= Beginning of Section =

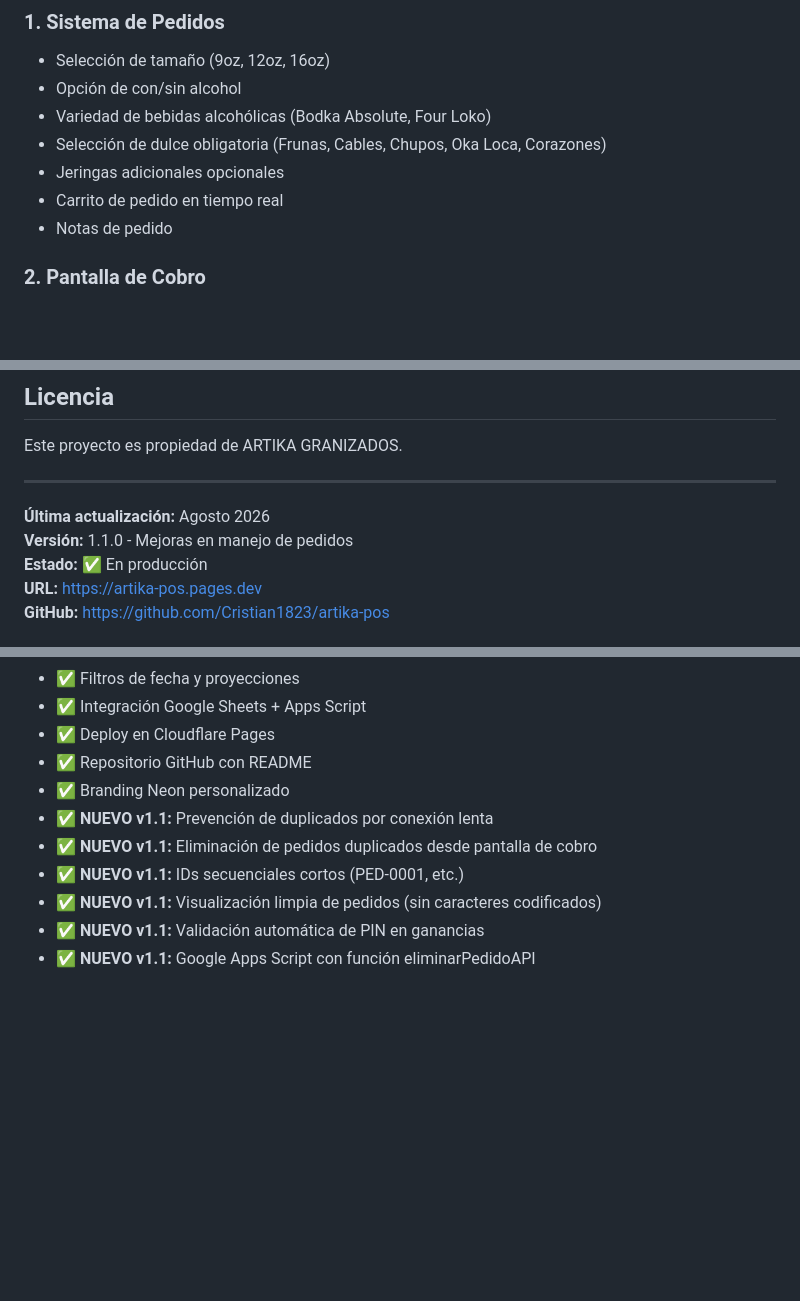
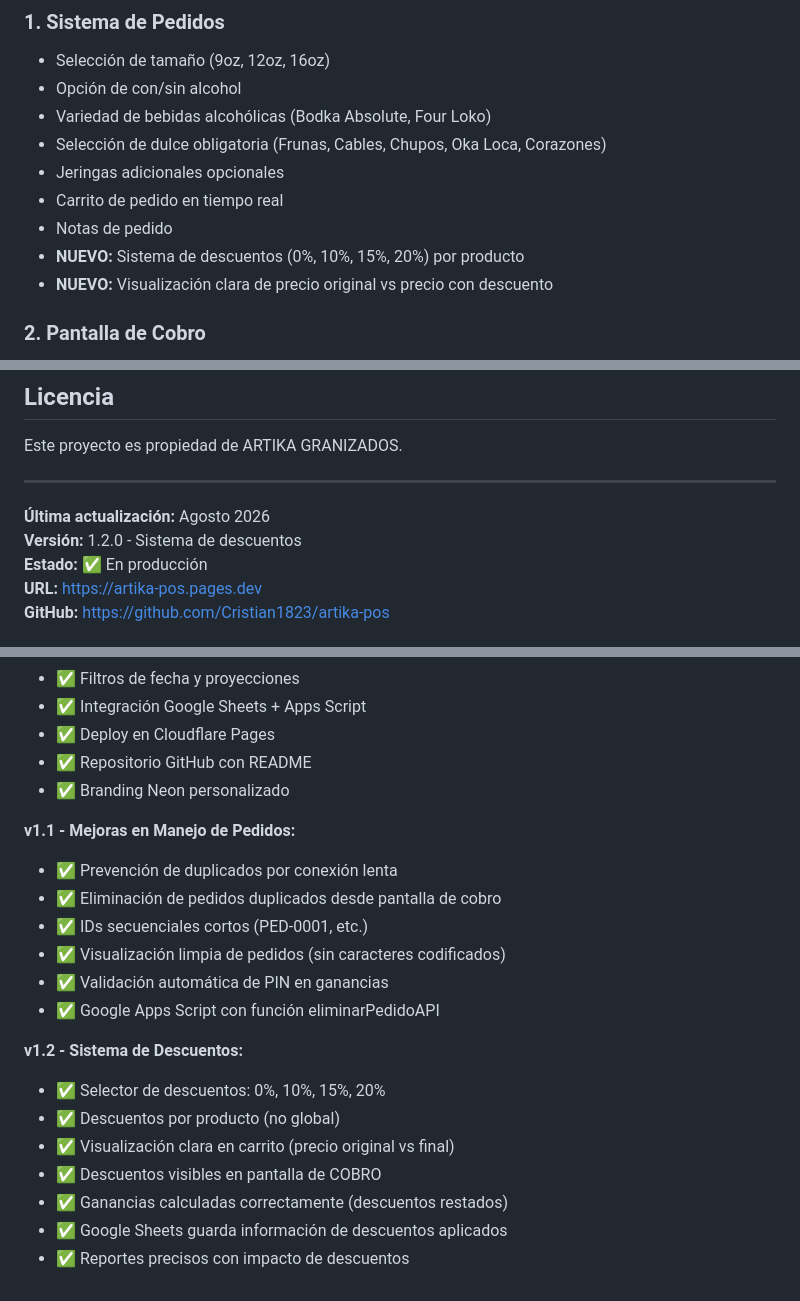
Before and after one commit to Cristian1823/artika-pos, a Markdown page: CLAUDE.md, 3 parts joined by grey strips. Drawn GitHub-style; blank space fills up the shorter version.

```diff
--- a/CLAUDE.md
+++ b/CLAUDE.md
@@ -14,6 +14,8 @@ Sistema web de toma de pedidos para **ARTIKA GRANIZADOS**, un negocio especializ
 - Jeringas adicionales opcionales
 - Carrito de pedido en tiempo real
 - Notas de pedido
+- **NUEVO:** Sistema de descuentos (0%, 10%, 15%, 20%) por producto
+- **NUEVO:** Visualización clara de precio original vs precio con descuento
 
 ### 2. Pantalla de Cobro
 - Botones de billetes rápidos ($2,000 a $100,000 COP)
@@ -324,7 +366,7 @@ Este proyecto es propiedad de ARTIKA GRANIZADOS.
 ---
 
 **Última actualización:** Agosto 2026
-**Versión:** 1.1.0 - Mejoras en manejo de pedidos
+**Versión:** 1.2.0 - Sistema de descuentos
 **Estado:** ✅ En producción
 **URL:** https://artika-pos.pages.dev
 **GitHub:** https://github.com/Cristian1823/artika-pos
@@ -338,9 +380,20 @@ Este proyecto es propiedad de ARTIKA GRANIZADOS.
 - ✅ Deploy en Cloudflare Pages
 - ✅ Repositorio GitHub con README
 - ✅ Branding Neon personalizado
-- ✅ **NUEVO v1.1:** Prevención de duplicados por conexión lenta
-- ✅ **NUEVO v1.1:** Eliminación de pedidos duplicados desde pantalla de cobro
-- ✅ **NUEVO v1.1:** IDs secuenciales cortos (PED-0001, etc.)
-- ✅ **NUEVO v1.1:** Visualización limpia de pedidos (sin caracteres codificados)
-- ✅ **NUEVO v1.1:** Validación automática de PIN en ganancias
-- ✅ **NUEVO v1.1:** Google Apps Script con función eliminarPedidoAPI
+
+**v1.1 - Mejoras en Manejo de Pedidos:**
+- ✅ Prevención de duplicados por conexión lenta
+- ✅ Eliminación de pedidos duplicados desde pantalla de cobro
+- ✅ IDs secuenciales cortos (PED-0001, etc.)
+- ✅ Visualización limpia de pedidos (sin caracteres codificados)
+- ✅ Validación automática de PIN en ganancias
+- ✅ Google Apps Script con función eliminarPedidoAPI
+
+**v1.2 - Sistema de Descuentos:**
+- ✅ Selector de descuentos: 0%, 10%, 15%, 20%
+- ✅ Descuentos por producto (no global)
+- ✅ Visualización clara en carrito (precio original vs final)
+- ✅ Descuentos visibles en pantalla de COBRO
+- ✅ Ganancias calculadas correctamente (descuentos restados)
+- ✅ Google Sheets guarda información de descuentos aplicados
+- ✅ Reportes precisos con impacto de descuentos
```
Also changed, not shown: other parts of CLAUDE.md (+40 -0 lines).
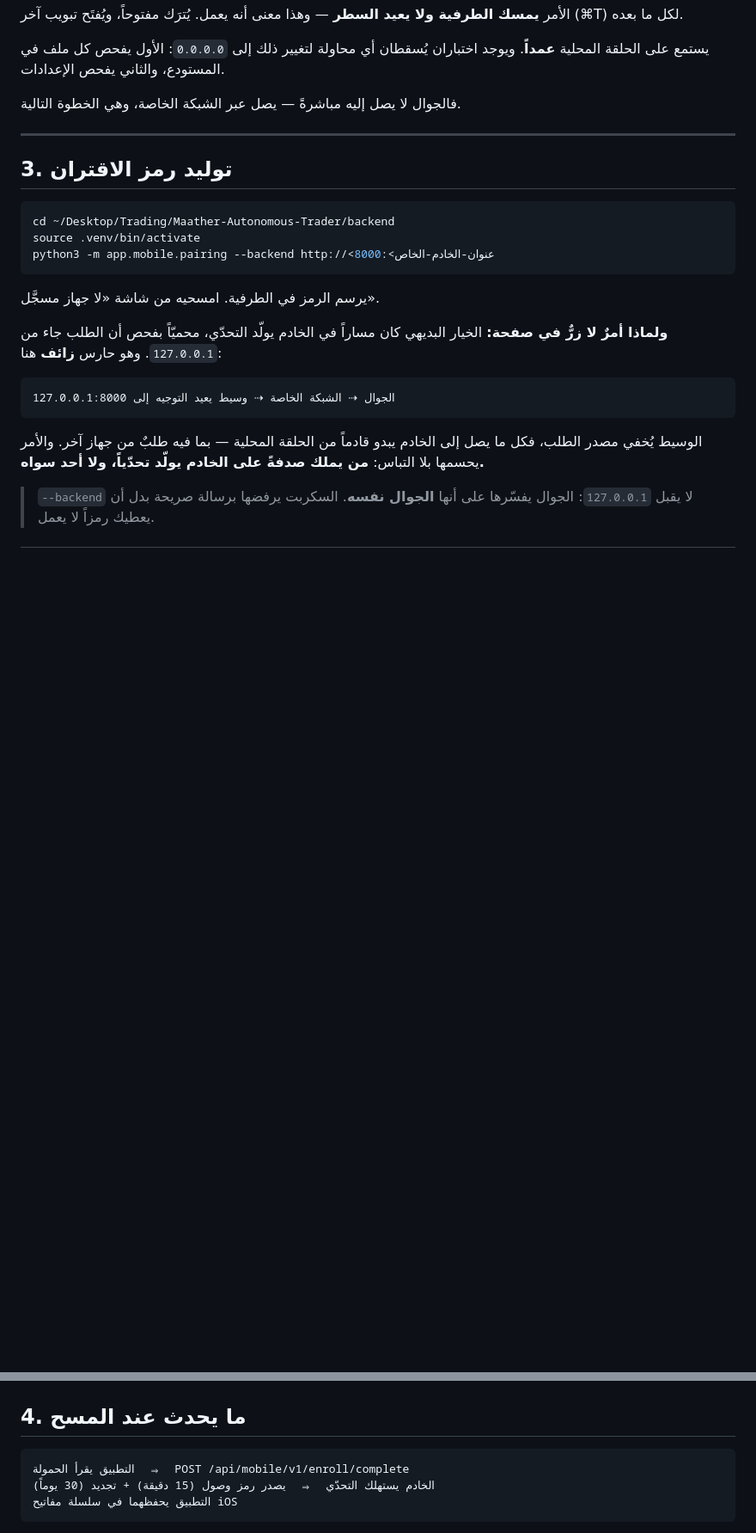
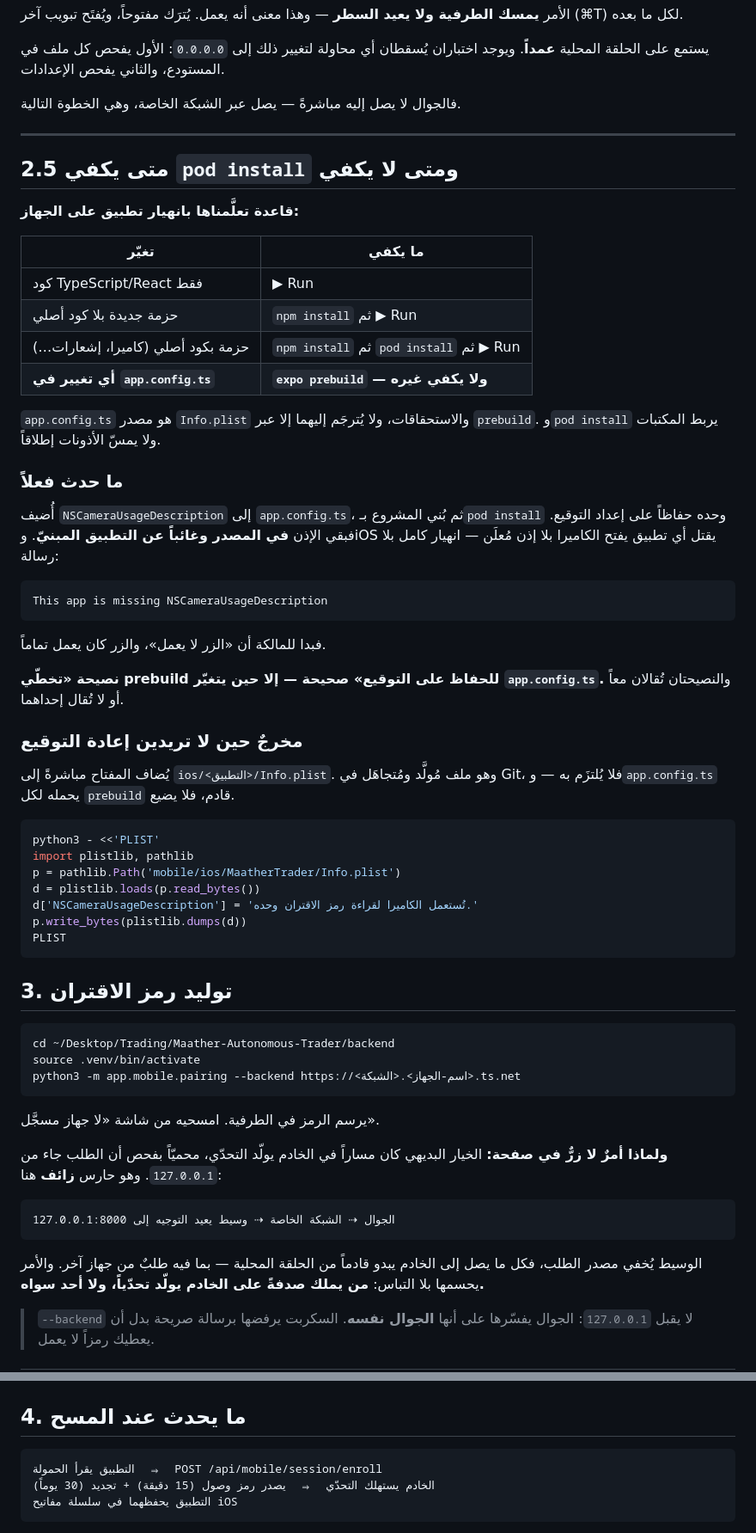
Before and after one commit to I-maather/MITHRAH, a Markdown page: docs/MOBILE_PAIRING_RUNBOOK.md, 2 parts joined by grey strips. Shown at 86% size. Drawn GitHub-style; blank space fills up the shorter version.

Commit message:
توثيق القاعدة التي انهار التطبيق بسببها: app.config.ts يحتاج prebuild
ضغطت المالكة زر المسح فانهار التطبيق:

    This app is missing NSCameraUsageDescription

فبدا لها أن «الزر لا يعمل»، والزر كان يعمل تماماً.

والسبب قراران اتخذتُهما أنا ومتناقضان معاً: أضفتُ الإذن إلى
`app.config.ts`، ثم قلتُ لها اكتفي بـ`pod install` ولا تستعملي
`prebuild` حفاظاً على إعداد التوقيع. و`app.config.ts` لا يُترجَم إلى
Info.plist إلا عبر prebuild؛ و`pod install` يربط المكتبات ولا يمسّ
الأذونات. فبقي الإذن في المصدر وغائباً عن التطبيق المبنيّ — وiOS يقتل
أي تطبيق يفتح الكاميرا بلا إذن مُعلَن، بلا رسالة ولا تعطّل جزئي.

نصيحة «تخطّي prebuild» صحيحة إلا حين يتغيّر app.config.ts. والنصيحتان
تُقالان معاً أو لا تُقال إحداهما — وهذا ما توثّقه الفقرة الجديدة، مع
جدول يبيّن ما يكفي لكل نوع تغيير، ومخرجٍ يضيف المفتاح إلى Info.plist
المُولَّد حين لا يُراد إعادة التوقيع.

وصُحّح مسار التسجيل في الوثيقة إلى /api/mobile/session/enroll بعد نقله
خارج مجال v1، وعنوان المثال إلى https على الشبكة الخاصة — لأن التطبيق
يرفض العناوين غير المُعمّاة خارج الشبكات المحلية المعروفة.

Co-Authored-By: Claude Opus 5 <noreply@anthropic.com>
Claude-Session: https://claude.ai/code/session_012z2YVtWLhdh7xKoE3SAkra

````diff
--- a/docs/MOBILE_PAIRING_RUNBOOK.md
+++ b/docs/MOBILE_PAIRING_RUNBOOK.md
@@ -65,12 +65,58 @@ uvicorn app.main:app --host 127.0.0.1 --port 8000
 
 ---
 
+## 2.5 متى يكفي `pod install` ومتى لا يكفي
+
+**قاعدة تعلَّمناها بانهيار تطبيق على الجهاز:**
+
+| تغيّر | ما يكفي |
+|---|---|
+| كود TypeScript/React فقط | ▶ Run |
+| حزمة جديدة بلا كود أصلي | `npm install` ثم ▶ Run |
+| حزمة بكود أصلي (كاميرا، إشعارات…) | `npm install` ثم `pod install` ثم ▶ Run |
+| **أي تغيير في `app.config.ts`** | **`expo prebuild` — ولا يكفي غيره** |
+
+`app.config.ts` هو مصدر `Info.plist` والاستحقاقات، ولا يُترجَم إليهما إلا
+عبر `prebuild`. و`pod install` يربط المكتبات ولا يمسّ الأذونات إطلاقاً.
+
+### ما حدث فعلاً
+
+أُضيف `NSCameraUsageDescription` إلى `app.config.ts`، ثم بُني المشروع
+بـ`pod install` وحده حفاظاً على إعداد التوقيع. فبقي الإذن **في المصدر
+وغائباً عن التطبيق المبنيّ**. وiOS يقتل أي تطبيق يفتح الكاميرا بلا إذن
+مُعلَن — انهيار كامل بلا رسالة:
+
+```
+This app is missing NSCameraUsageDescription
+```
+
+فبدا للمالكة أن «الزر لا يعمل»، والزر كان يعمل تماماً.
+
+**نصيحة «تخطّي prebuild للحفاظ على التوقيع» صحيحة — إلا حين يتغيّر
+`app.config.ts`.** والنصيحتان تُقالان معاً أو لا تُقال إحداهما.
+
+### مخرجٌ حين لا تريدين إعادة التوقيع
+
+يُضاف المفتاح مباشرةً إلى `ios/<التطبيق>/Info.plist`. وهو ملف مُولَّد
+ومُتجاهَل في Git، فلا يُلتزَم به — و`app.config.ts` يحمله لكل `prebuild`
+قادم، فلا يضيع.
+
+```bash
+python3 - <<'PLIST'
+import plistlib, pathlib
+p = pathlib.Path('mobile/ios/MaatherTrader/Info.plist')
+d = plistlib.loads(p.read_bytes())
+d['NSCameraUsageDescription'] = 'تُستعمل الكاميرا لقراءة رمز الاقتران وحده.'
+p.write_bytes(plistlib.dumps(d))
+PLIST
+```
+
 ## 3. توليد رمز الاقتران
 
 ```bash
 cd ~/Desktop/Trading/Maather-Autonomous-Trader/backend
 source .venv/bin/activate
-python3 -m app.mobile.pairing --backend http://<عنوان-الخادم-الخاص>:8000
+python3 -m app.mobile.pairing --backend https://<اسم-الجهاز>.<الشبكة>.ts.net
 ```
 
 يرسم الرمز في الطرفية. امسحيه من شاشة «لا جهاز مسجَّل».
@@ -94,7 +140,7 @@ python3 -m app.mobile.pairing --backend http://<عنوان-الخادم-الخا
 ## 4. ما يحدث عند المسح
 
 ```
-التطبيق يقرأ الحمولة  ⇒  POST /api/mobile/v1/enroll/complete
+التطبيق يقرأ الحمولة  ⇒  POST /api/mobile/session/enroll
 الخادم يستهلك التحدّي  ⇒  يصدر رمز وصول (15 دقيقة) + تجديد (30 يوماً)
 التطبيق يحفظهما في سلسلة مفاتيح iOS
 ```
````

= End of Section =

[WORK TO BE COMPLETED] From the entries above, copy every line containing the word "Versión".

[ANSWER BOX]
-**Versión:** 1.1.0 - Mejoras en manejo de pedidos
+**Versión:** 1.2.0 - Sistema de descuentos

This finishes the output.